_Material provided_
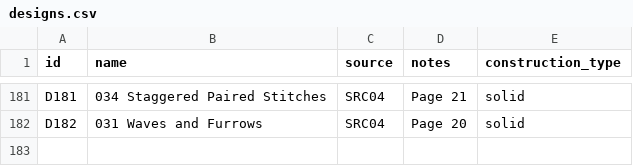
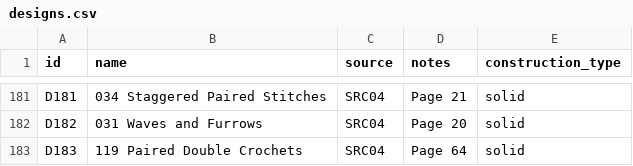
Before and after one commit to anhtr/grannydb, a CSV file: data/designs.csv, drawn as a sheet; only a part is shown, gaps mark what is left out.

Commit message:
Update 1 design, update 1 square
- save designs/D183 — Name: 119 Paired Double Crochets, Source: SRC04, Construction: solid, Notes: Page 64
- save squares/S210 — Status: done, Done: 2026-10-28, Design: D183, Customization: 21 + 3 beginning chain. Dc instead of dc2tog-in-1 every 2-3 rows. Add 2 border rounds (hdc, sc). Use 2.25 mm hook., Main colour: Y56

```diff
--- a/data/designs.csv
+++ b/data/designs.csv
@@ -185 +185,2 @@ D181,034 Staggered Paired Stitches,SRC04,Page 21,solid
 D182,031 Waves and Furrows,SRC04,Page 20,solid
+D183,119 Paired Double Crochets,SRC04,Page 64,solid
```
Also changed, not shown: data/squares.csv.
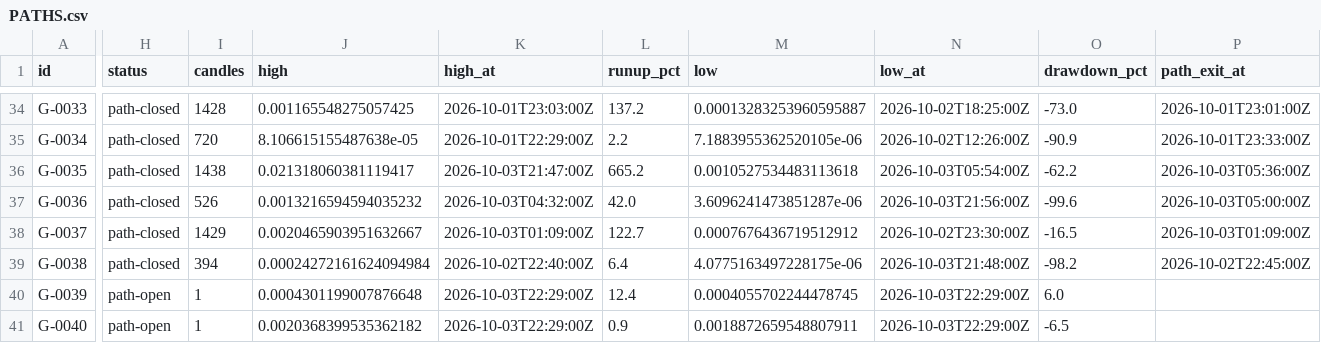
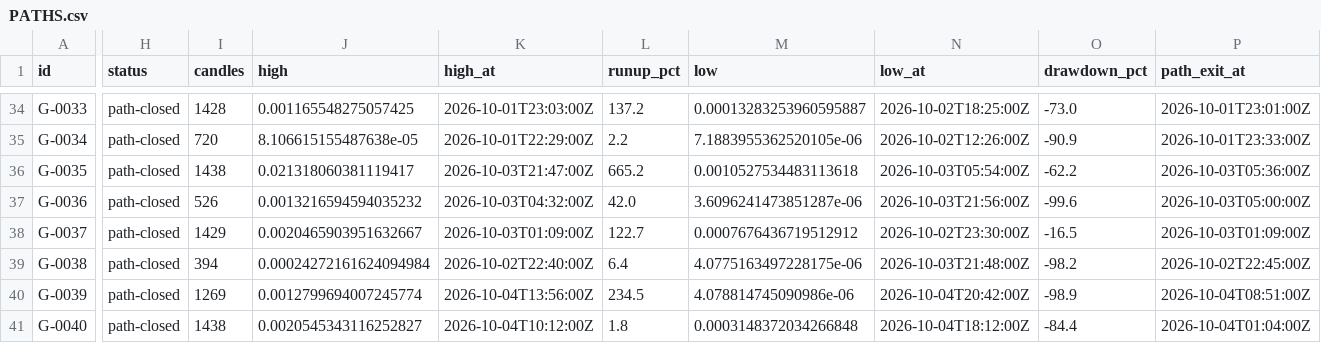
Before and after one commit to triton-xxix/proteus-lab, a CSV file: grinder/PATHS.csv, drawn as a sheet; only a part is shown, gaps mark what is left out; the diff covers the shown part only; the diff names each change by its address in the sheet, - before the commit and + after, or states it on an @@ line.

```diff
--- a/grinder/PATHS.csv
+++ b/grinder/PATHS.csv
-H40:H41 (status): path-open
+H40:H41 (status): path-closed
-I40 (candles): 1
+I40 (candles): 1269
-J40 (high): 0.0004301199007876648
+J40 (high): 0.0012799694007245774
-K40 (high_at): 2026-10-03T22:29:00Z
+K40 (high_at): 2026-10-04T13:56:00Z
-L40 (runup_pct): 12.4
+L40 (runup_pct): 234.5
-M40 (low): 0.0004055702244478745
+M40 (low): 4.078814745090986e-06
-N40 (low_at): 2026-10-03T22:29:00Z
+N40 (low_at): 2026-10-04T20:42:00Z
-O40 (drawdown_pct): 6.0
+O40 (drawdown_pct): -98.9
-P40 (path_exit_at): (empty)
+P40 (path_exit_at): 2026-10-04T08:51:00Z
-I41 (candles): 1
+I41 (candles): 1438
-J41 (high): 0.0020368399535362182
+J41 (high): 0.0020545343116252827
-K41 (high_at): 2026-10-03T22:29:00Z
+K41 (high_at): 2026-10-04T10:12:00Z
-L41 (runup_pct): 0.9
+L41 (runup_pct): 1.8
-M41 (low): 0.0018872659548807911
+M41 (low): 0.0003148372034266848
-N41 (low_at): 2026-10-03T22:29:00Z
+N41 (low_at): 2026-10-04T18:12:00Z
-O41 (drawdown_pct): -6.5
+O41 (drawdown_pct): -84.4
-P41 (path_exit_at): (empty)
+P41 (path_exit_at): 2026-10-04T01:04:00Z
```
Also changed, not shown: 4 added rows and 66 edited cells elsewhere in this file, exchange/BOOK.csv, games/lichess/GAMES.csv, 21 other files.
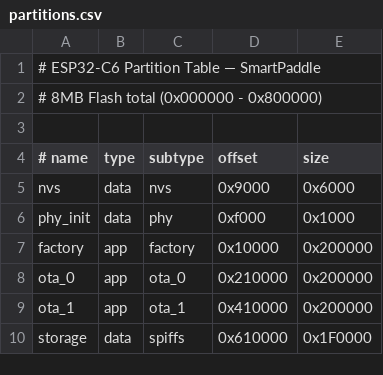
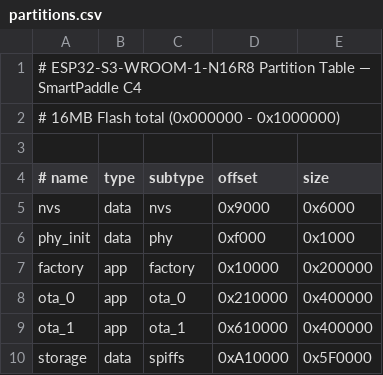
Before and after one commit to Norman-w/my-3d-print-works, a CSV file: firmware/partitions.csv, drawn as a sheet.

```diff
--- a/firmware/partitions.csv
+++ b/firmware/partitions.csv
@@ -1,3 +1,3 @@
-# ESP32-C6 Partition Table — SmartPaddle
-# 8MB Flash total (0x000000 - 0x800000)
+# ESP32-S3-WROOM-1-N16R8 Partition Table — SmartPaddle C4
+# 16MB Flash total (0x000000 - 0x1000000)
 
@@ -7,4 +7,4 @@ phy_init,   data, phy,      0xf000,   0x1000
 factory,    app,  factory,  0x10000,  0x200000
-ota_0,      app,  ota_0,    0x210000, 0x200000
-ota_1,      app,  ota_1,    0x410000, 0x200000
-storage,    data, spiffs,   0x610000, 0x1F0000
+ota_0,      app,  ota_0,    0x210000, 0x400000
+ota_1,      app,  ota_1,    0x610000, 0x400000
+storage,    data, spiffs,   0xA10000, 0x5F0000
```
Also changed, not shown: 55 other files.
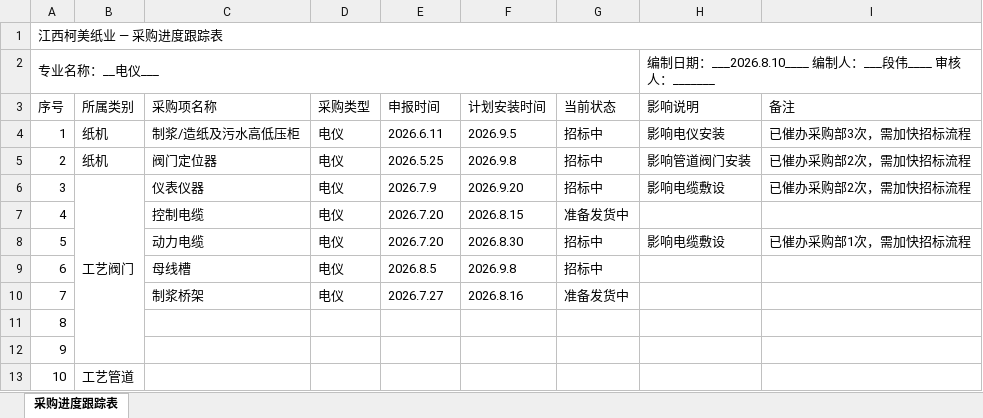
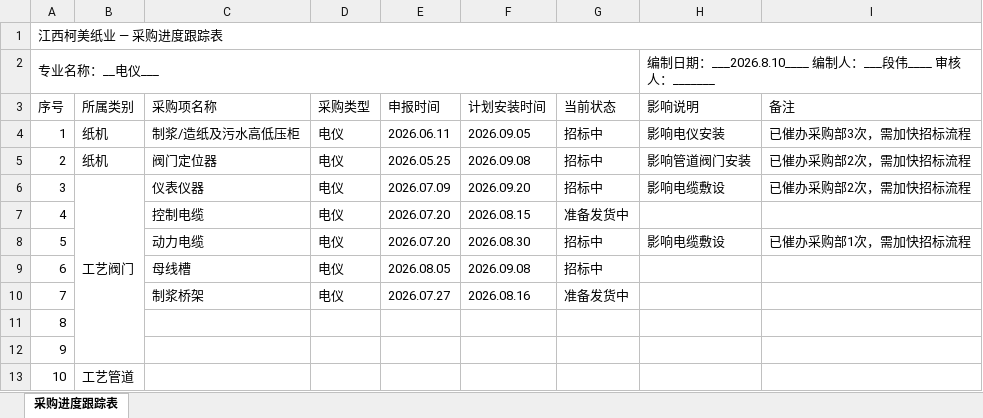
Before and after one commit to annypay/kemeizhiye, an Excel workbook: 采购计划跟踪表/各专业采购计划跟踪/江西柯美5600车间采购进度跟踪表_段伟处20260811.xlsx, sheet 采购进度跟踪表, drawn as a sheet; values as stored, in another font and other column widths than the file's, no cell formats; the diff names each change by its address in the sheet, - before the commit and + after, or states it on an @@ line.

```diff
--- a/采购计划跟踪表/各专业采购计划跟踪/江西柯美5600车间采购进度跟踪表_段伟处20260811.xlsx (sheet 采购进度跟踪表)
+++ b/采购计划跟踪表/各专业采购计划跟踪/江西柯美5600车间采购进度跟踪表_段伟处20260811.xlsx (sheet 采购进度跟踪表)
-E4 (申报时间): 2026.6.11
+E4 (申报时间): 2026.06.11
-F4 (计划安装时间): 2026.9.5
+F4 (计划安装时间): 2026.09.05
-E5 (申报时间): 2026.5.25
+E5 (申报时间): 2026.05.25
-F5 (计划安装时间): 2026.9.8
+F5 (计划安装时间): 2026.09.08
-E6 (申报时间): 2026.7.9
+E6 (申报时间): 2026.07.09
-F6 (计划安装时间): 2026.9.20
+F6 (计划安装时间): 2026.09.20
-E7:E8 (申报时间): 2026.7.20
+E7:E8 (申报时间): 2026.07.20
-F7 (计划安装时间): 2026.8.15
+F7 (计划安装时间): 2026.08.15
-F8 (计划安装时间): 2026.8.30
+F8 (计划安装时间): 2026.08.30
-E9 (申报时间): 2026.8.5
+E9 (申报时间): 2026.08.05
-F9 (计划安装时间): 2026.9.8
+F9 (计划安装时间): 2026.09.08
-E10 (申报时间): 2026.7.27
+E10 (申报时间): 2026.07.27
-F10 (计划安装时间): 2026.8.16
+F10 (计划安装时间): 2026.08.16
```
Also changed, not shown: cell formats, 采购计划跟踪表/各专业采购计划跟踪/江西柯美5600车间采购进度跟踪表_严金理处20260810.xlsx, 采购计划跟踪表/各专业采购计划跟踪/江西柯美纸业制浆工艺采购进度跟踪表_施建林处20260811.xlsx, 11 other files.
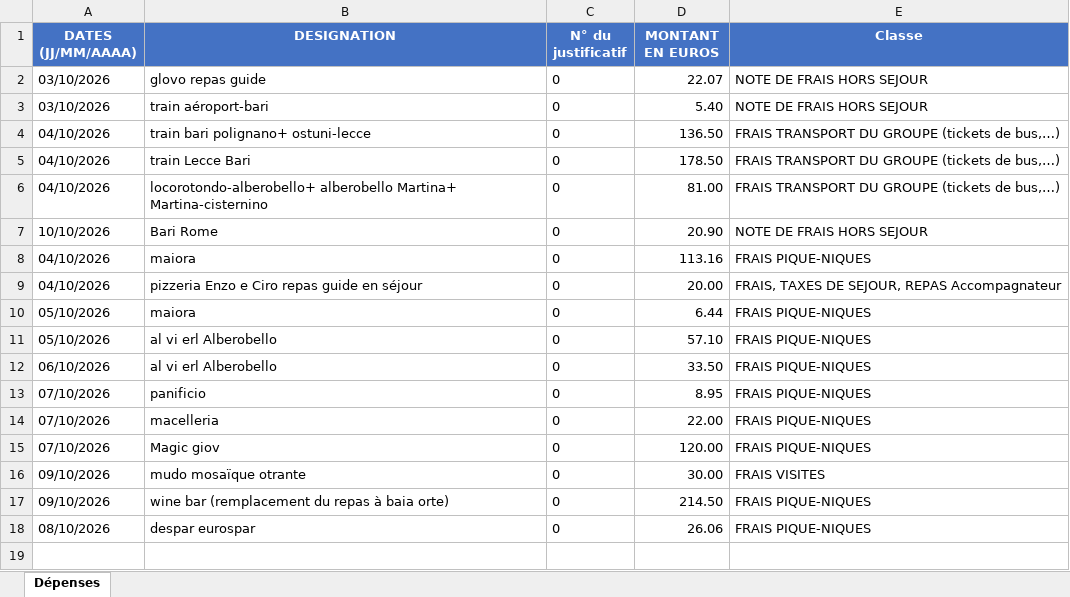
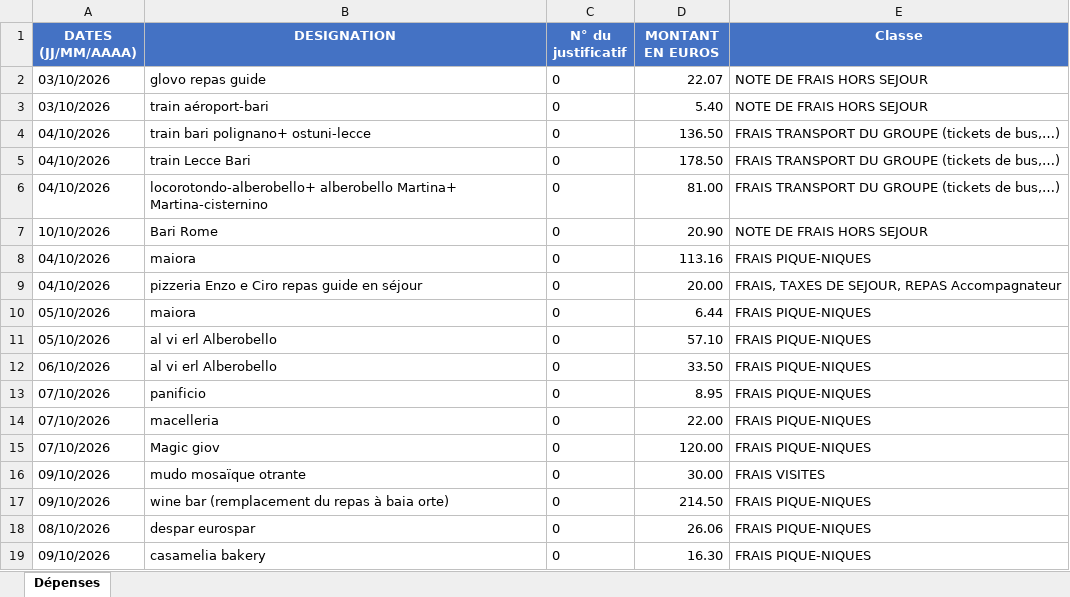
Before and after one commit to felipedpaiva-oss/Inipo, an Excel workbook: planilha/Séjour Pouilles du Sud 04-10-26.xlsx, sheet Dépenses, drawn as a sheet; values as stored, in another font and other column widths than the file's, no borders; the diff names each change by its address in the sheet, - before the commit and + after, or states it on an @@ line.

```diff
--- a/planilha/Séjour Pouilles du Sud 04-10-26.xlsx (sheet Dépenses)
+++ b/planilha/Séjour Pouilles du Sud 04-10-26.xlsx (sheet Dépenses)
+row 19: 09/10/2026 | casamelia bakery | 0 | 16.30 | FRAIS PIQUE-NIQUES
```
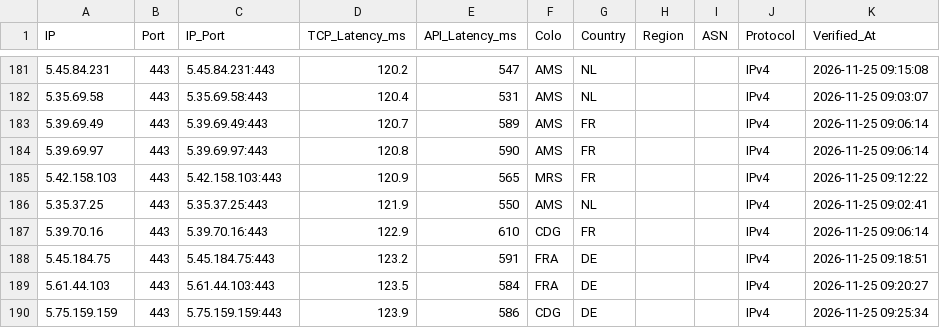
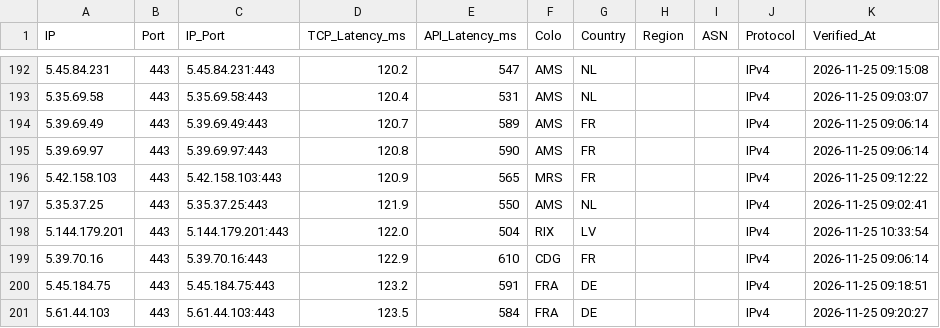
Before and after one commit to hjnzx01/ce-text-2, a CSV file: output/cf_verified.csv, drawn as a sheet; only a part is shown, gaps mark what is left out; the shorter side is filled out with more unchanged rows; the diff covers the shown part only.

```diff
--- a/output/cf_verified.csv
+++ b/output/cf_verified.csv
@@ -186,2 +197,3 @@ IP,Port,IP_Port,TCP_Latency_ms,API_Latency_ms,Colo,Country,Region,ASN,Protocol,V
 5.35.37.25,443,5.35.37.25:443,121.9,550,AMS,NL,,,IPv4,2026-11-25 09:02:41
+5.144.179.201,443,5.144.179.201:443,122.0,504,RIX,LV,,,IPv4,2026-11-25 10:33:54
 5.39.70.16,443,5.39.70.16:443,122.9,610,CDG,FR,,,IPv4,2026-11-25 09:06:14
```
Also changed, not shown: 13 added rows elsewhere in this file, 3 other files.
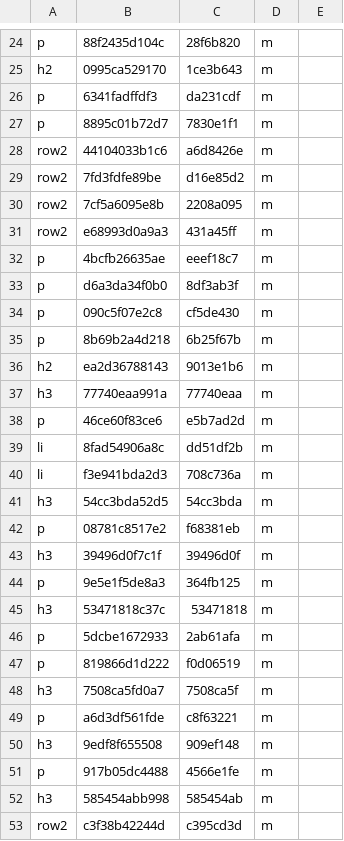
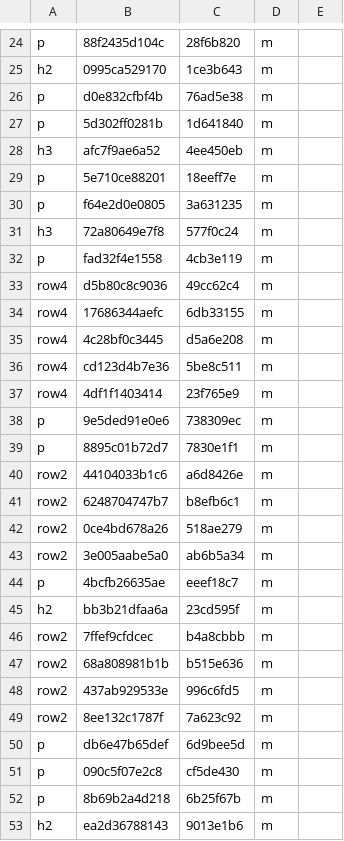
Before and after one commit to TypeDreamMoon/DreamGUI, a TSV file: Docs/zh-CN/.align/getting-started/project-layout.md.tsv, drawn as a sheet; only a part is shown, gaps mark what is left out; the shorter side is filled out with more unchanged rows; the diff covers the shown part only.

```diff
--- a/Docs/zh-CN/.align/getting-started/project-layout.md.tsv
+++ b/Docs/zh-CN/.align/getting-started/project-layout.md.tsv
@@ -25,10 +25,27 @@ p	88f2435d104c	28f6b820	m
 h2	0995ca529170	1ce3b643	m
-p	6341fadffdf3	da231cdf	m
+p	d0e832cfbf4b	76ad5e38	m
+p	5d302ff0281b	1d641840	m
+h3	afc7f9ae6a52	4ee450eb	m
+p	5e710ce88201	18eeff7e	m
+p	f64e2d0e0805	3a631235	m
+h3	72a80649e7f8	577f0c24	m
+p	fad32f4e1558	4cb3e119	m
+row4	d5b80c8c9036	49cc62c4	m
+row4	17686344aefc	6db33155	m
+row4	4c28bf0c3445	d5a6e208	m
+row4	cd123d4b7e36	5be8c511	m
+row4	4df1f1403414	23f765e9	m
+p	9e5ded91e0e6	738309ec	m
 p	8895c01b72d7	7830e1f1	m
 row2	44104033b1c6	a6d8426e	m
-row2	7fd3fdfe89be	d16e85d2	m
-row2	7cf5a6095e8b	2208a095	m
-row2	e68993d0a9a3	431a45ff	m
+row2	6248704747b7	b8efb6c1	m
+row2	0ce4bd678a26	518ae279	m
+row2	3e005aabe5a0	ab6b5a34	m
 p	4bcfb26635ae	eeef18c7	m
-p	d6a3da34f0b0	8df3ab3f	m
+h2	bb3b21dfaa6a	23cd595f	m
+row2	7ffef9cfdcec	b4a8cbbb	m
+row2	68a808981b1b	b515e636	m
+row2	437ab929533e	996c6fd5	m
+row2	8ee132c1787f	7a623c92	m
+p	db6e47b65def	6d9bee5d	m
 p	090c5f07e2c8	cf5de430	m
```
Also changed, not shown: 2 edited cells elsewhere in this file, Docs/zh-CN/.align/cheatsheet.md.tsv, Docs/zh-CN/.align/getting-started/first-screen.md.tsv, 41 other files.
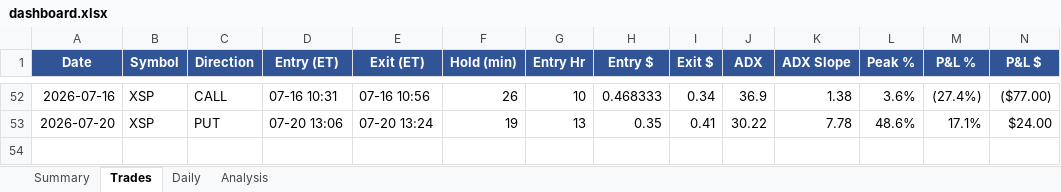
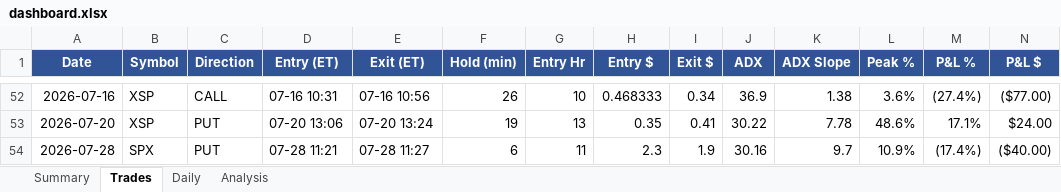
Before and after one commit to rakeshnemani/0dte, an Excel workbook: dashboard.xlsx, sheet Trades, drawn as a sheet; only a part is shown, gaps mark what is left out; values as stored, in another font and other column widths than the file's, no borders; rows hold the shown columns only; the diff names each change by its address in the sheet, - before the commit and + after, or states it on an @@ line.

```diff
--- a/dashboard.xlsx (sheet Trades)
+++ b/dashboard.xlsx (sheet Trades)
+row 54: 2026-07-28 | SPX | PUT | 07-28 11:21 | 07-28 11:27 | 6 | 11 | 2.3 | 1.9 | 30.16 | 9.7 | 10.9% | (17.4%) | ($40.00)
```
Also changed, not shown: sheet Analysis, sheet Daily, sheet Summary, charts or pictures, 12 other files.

_Task description_
Nothing should appear in the reply except the lines from the start of the listing above through the line with "- save designs/D183", repeated exactly and free of pictures.

_Output of the task_
Before and after one commit to anhtr/grannydb, a CSV file: data/designs.csv, drawn as a sheet; only a part is shown, gaps mark what is left out.

Commit message:
Update 1 design, update 1 square
- save designs/D183 — Name: 119 Paired Double Crochets, Source: SRC04, Construction: solid, Notes: Page 64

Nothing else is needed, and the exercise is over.